Along the way, I was introduced to "Norse paganism" and binged around various groups. Some were universalist (even though in practice it was all white people), some were "tribal" whereby the importance was on being adopted into the tribe, and some were Folkish with a focus on the kinship between the Aesir and the Folk.
One of those Folkish groups was the Asatru Folk Assembly which was relatively small in Pennsylvania at the time. I was very much a tire kicker. I hung around but didn't join any. Our local AFA Folkbuilder at the time, Pat Hall, managed to arrange for the McNallens and senior leadership (which included Alaska Folkbuilder Matt Flavel) to come to an event called Winter Nights in the Poconos. This was the first time I was able to participate in Blot and Sumbel with Folk who truly believed in our Gods, rather than using them for various political and social reasons. I still wasn't there. But I did make up my mind to choose to "believe in believing in the Gods". I still didn't join the AFA for almost another year. I began a practice of devotion to the Gods, with much guidance from Folkbuilder Hall. I learned about the runes and ways to use them. I read the Elder and Younger Eddas, various retellings of the Eddic stories that were easier to understand, and the Völsung Saga. I didn't read much contemporary material, which I think benefited me. Steven McNallen hadn't published "Ásatrú" yet.
I began meditating and I began a gift cycle first with my ancestors- after all, even as a skeptical person I knew for a fact that my ancestors were real once. I started to become more confident in myself in ways not related to religion or politics. I then chose to assume that this was my ancestors blessing me, and if this were true that I would also assume that other spirits were real such as Vættir and the Æsir.
I joined the AFA, and by the time I had done this I had enough real proof in my life that devotion my ancestors, that honor to the wights and that worship if the Gods made a real and positive difference in my life that they must be real.
I decided to become a Folkbuilder. I met my wife in the AFA. All my closest non-blood friends I know because of the AFA. My children were born into the AFA. I have the great privilege to serve our Folk in a way so much more important than politics.

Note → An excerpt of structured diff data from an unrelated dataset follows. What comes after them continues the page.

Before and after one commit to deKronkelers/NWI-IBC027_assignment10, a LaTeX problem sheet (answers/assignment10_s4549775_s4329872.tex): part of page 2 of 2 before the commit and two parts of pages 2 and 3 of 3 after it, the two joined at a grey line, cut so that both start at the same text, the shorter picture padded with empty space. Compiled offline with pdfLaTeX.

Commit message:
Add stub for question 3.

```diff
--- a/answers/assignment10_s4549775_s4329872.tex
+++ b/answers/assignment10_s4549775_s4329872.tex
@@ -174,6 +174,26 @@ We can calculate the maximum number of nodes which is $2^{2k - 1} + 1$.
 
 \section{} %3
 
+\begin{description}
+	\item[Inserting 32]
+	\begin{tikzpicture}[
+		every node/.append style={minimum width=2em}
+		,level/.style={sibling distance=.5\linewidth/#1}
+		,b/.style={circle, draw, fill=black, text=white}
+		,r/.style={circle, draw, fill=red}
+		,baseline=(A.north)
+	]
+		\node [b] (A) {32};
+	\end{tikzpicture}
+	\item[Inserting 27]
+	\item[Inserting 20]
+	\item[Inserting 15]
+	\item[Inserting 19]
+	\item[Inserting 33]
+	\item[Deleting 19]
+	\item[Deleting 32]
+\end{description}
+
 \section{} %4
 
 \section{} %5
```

I share in the chance to really change the course of our history for the better in a permanent way.
It's now over 25 years since I had a crisis of faith with Roman Catholicism. I was a snobby, know-it-all atheist for ten of those years. I thought the universe was there for me to observe. I'd have loved simulation theory if it were more mature at the time.
It's been 15 years since I was first aware of Ásatrú as a modern religion, and 10 years since I made a gamble of a choice to treat it as real even if I was intellectually resistant to such things.

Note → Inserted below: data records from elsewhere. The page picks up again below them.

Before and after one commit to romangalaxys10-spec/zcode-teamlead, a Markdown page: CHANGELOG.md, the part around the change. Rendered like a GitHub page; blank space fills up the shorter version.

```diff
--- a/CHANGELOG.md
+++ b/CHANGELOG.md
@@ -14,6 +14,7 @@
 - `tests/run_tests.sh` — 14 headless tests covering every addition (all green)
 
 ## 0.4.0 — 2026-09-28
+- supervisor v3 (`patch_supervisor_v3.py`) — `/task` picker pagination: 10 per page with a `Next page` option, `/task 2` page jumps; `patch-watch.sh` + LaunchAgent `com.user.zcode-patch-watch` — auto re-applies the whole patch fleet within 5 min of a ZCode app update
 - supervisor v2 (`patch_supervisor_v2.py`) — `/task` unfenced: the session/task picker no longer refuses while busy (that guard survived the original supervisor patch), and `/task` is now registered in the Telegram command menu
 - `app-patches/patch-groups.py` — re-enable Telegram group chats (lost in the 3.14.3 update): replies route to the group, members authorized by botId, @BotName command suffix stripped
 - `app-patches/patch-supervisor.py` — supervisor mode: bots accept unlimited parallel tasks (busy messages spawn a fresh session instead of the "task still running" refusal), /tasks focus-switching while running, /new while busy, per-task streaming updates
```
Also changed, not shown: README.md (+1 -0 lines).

And that has made all the difference in my life. I know some people have a moment of revelation. But for those who have not, you should know that it is okay and quite normal. Devotion will yield a slow “drip, drip, drip” of blessings that make you stronger and more confident. It will win your fame. It will win you the girl. It will build your wealth. Things will happen when and in such a way so as to make it undeniable that your devotion is working. That energy builds up in a way I have trouble describing.
That will be all the proof that you need.
Witan Clifford Erickson